Monthly Archives: September 2008

Endangered species may not survive low flows


Two rare native fish facing extinction may not survive in the lower Waitaki and Hakataramea catchments with low river flows, the Department of Conservation warned yesterday.

The lowland longjaw galaxias is New Zealand’s most threatened fish, ranked as “nationally critical”.

It and the “nationally endangered” Canterbury mudfish have populations in both catchments.

But the department is worried by applicants wanting to take water within the two catchments and have a minimum flow of 100 cumecs in the lower Waitaki River, instead of the 150 cumecs environmental minimum low set in the Waitaki catchment water allocation regional plan.
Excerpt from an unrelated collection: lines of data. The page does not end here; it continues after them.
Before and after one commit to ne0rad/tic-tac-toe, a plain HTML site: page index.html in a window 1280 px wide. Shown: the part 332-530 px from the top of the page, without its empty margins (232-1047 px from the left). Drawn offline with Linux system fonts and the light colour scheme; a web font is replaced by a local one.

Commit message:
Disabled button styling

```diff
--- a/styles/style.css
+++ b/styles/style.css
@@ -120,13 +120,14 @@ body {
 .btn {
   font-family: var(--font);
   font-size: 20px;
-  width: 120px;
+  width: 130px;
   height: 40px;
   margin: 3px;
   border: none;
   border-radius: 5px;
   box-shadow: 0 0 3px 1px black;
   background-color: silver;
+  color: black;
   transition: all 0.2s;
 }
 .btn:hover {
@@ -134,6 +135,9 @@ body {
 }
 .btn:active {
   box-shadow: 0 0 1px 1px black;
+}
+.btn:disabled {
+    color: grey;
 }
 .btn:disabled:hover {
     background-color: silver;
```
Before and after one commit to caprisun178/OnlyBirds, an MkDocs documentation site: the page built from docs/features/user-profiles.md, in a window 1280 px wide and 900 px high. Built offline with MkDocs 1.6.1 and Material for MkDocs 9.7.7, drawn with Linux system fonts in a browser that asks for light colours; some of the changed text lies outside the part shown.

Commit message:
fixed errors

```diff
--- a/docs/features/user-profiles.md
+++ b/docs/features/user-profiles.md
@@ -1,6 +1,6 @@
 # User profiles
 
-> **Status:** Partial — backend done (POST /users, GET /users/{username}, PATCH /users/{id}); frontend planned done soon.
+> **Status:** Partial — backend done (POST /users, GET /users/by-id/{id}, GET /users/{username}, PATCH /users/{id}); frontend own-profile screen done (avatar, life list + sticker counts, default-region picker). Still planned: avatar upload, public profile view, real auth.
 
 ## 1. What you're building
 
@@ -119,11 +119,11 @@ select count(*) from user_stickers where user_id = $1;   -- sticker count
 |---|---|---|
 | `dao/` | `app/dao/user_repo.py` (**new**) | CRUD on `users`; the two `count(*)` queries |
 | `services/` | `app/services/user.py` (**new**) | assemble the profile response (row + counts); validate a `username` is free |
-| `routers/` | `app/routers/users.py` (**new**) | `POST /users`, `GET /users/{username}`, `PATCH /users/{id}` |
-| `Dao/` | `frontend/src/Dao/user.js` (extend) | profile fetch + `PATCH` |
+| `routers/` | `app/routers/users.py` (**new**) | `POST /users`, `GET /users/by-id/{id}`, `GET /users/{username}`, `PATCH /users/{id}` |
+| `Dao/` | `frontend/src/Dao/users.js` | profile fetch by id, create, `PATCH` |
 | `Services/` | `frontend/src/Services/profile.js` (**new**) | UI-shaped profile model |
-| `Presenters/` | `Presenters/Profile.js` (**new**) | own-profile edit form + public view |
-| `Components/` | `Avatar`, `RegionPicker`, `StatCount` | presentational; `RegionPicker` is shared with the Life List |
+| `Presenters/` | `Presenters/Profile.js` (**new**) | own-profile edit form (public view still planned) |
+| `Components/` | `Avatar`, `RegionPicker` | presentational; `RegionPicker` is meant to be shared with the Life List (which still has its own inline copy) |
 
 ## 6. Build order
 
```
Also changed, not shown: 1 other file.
It is also concerned about minimum flows suggested for the Hakataramea catchment and tributaries of the lower Waitaki River.

Yesterday, it made those concerns known, not just for fish but also for birds, to an Environment Canterbury hearings panel.

Freshwater ranger Peter Ravenscroft said dropping the minimum flow would affect shallow areas, groundwater and wetlands, upon which the lowland longjaw and mudfish depended for survival.

“Given their high risk of extinction, any loss in their respective habitats will be significant and pose a serious risk to the ongoing survival of these species,” he said.

The mudfish were on the south bank of the Waitaki River at four distinct locations, occupying wetlands and springs linked to the Waitaki River.

Reducing the river’s minimum flow would shrink or remove wetlands, threatening their long-term survival.

Other indigenous fish, including longfin eel, lamprey and torrentfish, were migratory and were at risk from reduced flows in the lower Waitaki, Hakataramea and Maerewhenua Rivers.

There were seven known populations of the lowland longjaw in the Waitaki catchment and two in the Hakataramea catchment.

The Hakataramea population made up half of the known numbers.

Water takes in the Hakataramea had the potential to have an adverse effect on their survival, he said.

Legal counsel Philippa Rutledge said the department wanted to ensure Waitaki and Hakataramea catchment flows and levels continued to support the habitats of braided river birds and indigenous fish, particularly threatened species.

It was also concerned about the implications for the integrity of the water allocation regional plan and its environmental minimum flow of 150 cumecs, which the department supported.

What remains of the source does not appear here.